# [Problem requirements]
Could each entry below be written out exactly, with every picture dropped?

# [Data supplied]
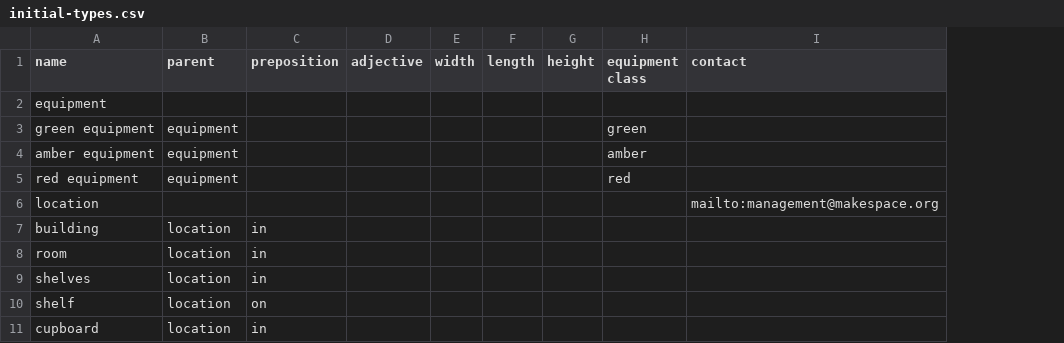
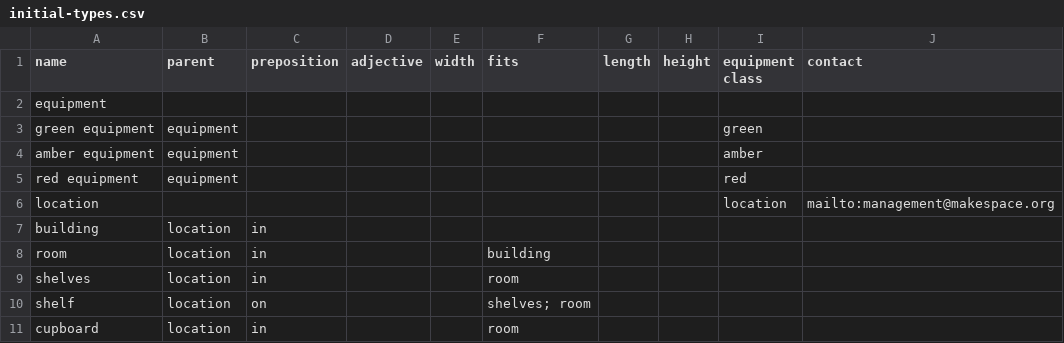
Before and after one commit to hillwithsmallfields/makespace_storage, a CSV file: initial-types.csv, drawn as a sheet; only a part is shown; addresses are those after the commit; the diff names each change by its address in the sheet, - before the commit and + after, or states it on an @@ line.

```diff
--- a/initial-types.csv
+++ b/initial-types.csv
+column F (fits), rows 8-11: building | room | shelves; room | room
-I6 (equipment class): (empty)
+I6 (equipment class): location
```
Also changed, not shown: 2 other files.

# [Answer section]
Before and after one commit to hillwithsmallfields/makespace_storage, a CSV file: initial-types.csv, drawn as a sheet; only a part is shown; addresses are those after the commit; the diff names each change by its address in the sheet, - before the commit and + after, or states it on an @@ line.

```diff
--- a/initial-types.csv
+++ b/initial-types.csv
+column F (fits), rows 8-11: building | room | shelves; room | room
-I6 (equipment class): (empty)
+I6 (equipment class): location
```
Also changed, not shown: 2 other files.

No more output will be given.